+++ MATERIAL FOR THIS EXERCISE

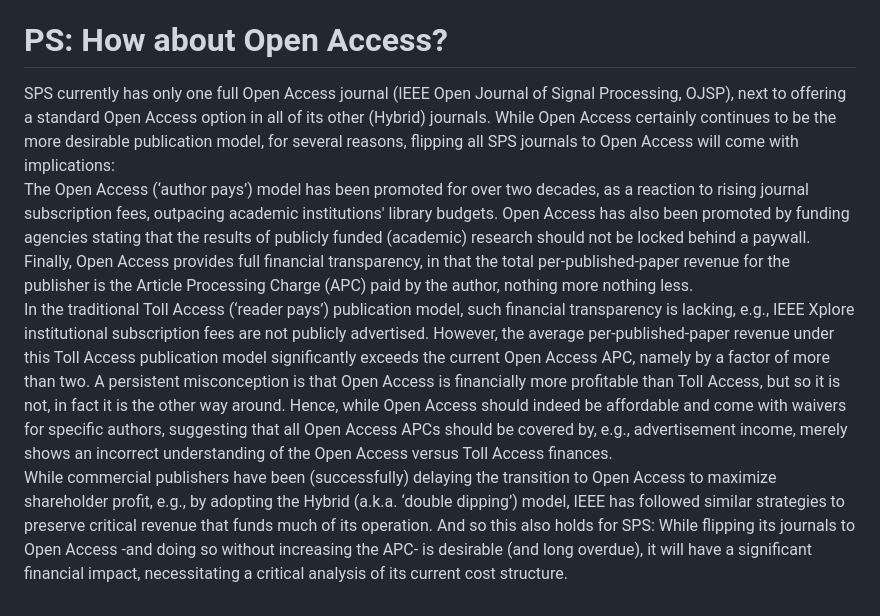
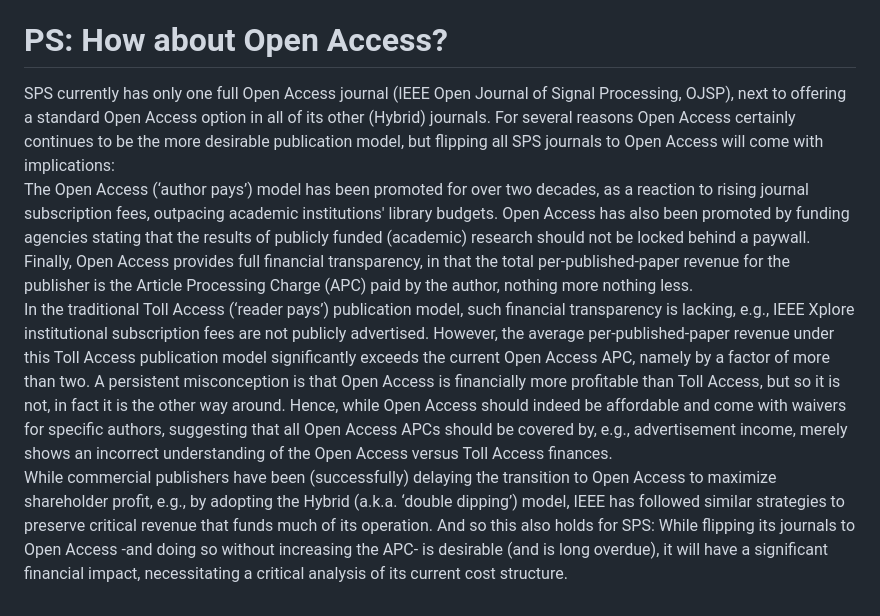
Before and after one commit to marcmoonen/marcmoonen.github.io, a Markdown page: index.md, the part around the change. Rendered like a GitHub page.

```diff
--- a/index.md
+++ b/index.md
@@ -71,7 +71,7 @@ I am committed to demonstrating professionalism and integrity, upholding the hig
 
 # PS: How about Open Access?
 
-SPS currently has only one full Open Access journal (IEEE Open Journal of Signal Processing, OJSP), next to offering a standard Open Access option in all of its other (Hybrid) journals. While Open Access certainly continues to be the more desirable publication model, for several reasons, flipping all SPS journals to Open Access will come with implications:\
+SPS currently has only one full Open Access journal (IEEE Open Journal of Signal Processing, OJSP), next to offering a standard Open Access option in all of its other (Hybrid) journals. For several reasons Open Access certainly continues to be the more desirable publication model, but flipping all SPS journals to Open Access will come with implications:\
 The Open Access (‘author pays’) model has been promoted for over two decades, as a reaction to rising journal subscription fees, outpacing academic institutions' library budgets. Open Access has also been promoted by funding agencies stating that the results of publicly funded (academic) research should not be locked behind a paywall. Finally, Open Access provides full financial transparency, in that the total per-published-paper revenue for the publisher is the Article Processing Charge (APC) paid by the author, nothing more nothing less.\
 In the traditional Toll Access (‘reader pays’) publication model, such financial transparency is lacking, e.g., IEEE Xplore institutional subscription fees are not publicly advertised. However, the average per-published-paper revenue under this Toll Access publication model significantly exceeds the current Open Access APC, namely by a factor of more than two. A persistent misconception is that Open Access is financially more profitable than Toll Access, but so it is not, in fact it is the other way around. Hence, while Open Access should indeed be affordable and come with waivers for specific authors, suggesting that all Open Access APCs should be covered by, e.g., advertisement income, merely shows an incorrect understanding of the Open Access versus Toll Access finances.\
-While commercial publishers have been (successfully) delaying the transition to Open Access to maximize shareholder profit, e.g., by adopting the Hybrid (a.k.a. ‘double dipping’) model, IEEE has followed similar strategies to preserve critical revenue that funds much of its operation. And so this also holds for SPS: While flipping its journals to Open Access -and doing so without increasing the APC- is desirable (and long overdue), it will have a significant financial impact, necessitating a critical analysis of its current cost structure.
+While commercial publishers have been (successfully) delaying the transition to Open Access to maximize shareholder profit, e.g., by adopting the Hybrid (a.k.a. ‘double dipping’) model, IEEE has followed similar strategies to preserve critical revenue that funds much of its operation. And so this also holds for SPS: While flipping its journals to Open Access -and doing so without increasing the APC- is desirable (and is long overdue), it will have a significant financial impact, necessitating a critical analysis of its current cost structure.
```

++++++
+++ MATERIAL FOR THIS EXERCISE

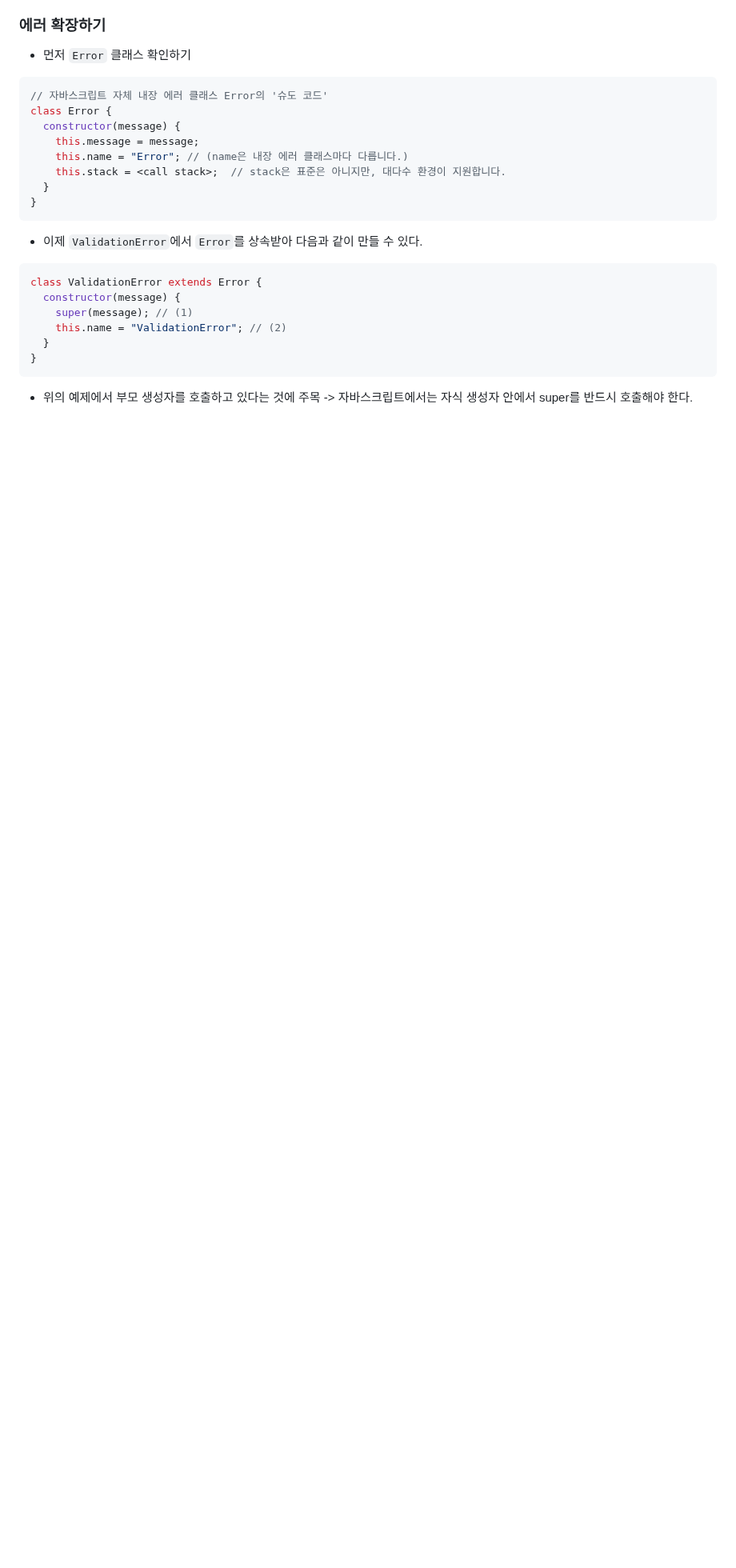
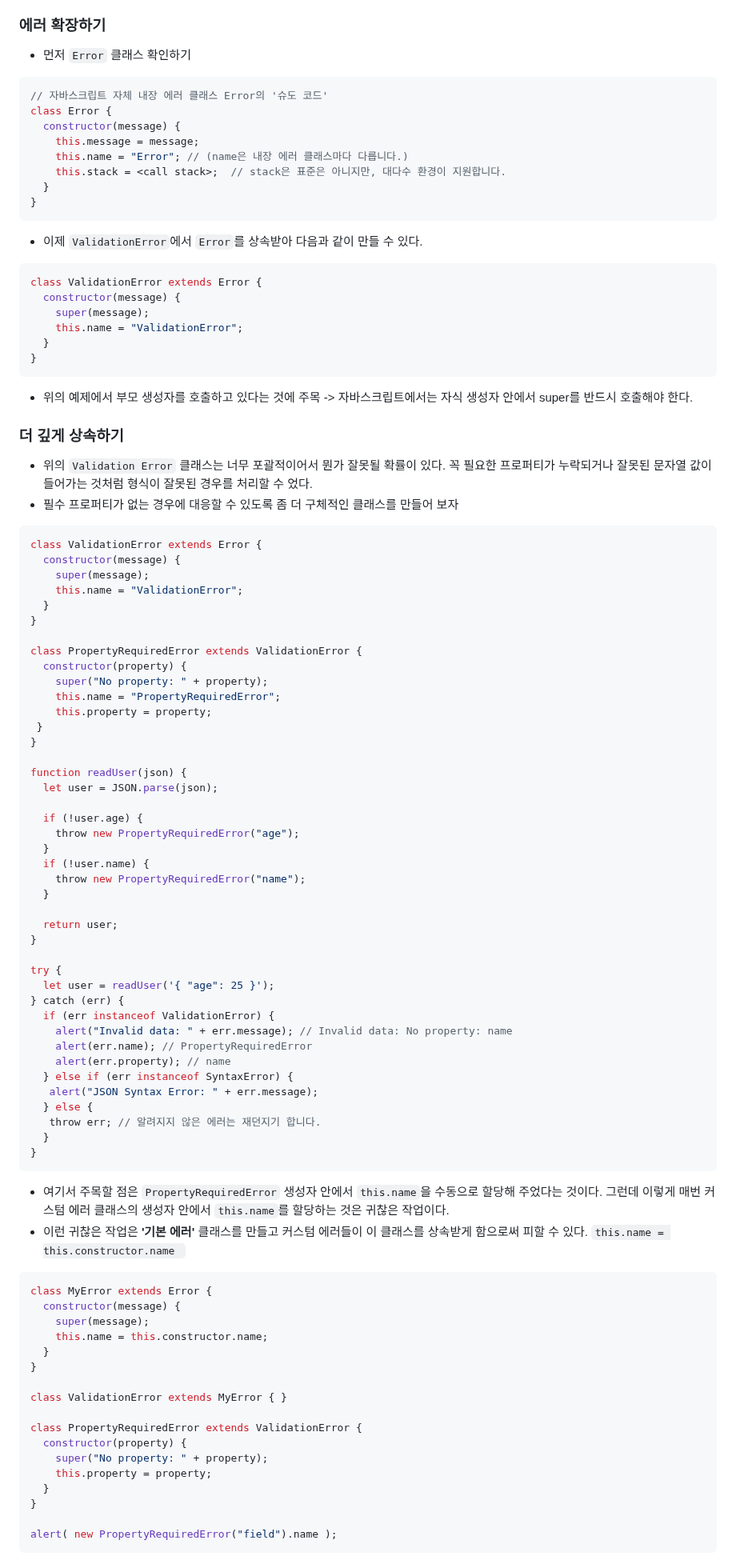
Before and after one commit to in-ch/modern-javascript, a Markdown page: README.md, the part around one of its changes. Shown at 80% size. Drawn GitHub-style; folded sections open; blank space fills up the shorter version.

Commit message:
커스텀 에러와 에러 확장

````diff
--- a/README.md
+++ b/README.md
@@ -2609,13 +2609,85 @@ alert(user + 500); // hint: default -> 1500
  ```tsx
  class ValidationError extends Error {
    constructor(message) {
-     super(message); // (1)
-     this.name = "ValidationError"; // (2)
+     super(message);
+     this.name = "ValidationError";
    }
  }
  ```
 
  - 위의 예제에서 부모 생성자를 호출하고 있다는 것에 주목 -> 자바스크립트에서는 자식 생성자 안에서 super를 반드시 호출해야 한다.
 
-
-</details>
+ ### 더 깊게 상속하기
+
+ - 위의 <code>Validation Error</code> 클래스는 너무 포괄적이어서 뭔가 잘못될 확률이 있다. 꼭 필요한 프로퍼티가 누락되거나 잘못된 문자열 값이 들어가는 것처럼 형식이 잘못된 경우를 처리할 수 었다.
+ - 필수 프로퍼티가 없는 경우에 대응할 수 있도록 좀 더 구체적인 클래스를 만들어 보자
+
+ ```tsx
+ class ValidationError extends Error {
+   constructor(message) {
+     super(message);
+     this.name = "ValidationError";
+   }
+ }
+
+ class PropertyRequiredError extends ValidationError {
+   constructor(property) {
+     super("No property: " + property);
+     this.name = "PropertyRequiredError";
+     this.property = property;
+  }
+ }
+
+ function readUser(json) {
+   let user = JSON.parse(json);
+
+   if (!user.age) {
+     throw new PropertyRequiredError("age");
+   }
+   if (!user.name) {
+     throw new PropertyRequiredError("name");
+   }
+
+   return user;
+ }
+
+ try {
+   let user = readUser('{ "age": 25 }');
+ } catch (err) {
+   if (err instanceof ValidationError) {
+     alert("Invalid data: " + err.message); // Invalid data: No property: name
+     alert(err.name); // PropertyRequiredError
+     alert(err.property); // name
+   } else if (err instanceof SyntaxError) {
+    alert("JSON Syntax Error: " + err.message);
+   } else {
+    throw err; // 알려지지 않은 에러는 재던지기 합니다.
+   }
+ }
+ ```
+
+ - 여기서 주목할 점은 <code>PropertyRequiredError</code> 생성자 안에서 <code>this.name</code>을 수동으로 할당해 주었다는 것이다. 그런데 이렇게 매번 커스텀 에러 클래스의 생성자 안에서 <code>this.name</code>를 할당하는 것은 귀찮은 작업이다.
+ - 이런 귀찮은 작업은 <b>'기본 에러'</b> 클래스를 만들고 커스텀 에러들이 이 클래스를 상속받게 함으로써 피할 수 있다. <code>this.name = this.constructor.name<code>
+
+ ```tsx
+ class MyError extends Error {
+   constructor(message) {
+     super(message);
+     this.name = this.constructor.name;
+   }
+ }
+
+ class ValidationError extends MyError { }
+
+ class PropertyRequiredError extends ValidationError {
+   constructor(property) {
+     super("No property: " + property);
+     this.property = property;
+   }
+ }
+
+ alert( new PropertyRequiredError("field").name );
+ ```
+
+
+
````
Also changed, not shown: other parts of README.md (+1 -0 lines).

++++++

» ASSIGNMENT
Starting at the line above that contains "this.name = this.constructor.name;", write out each line exactly until the line that contains "Also changed, not" has been written, and stop there.

» EXERCISE RESULT
+     this.name = this.constructor.name;
+   }
+ }
+
+ class ValidationError extends MyError { }
+
+ class PropertyRequiredError extends ValidationError {
+   constructor(property) {
+     super("No property: " + property);
+     this.property = property;
+   }
+ }
+
+ alert( new PropertyRequiredError("field").name );
+ ```
+
+
+
````
Also changed, not shown: other parts of README.md (+1 -0 lines).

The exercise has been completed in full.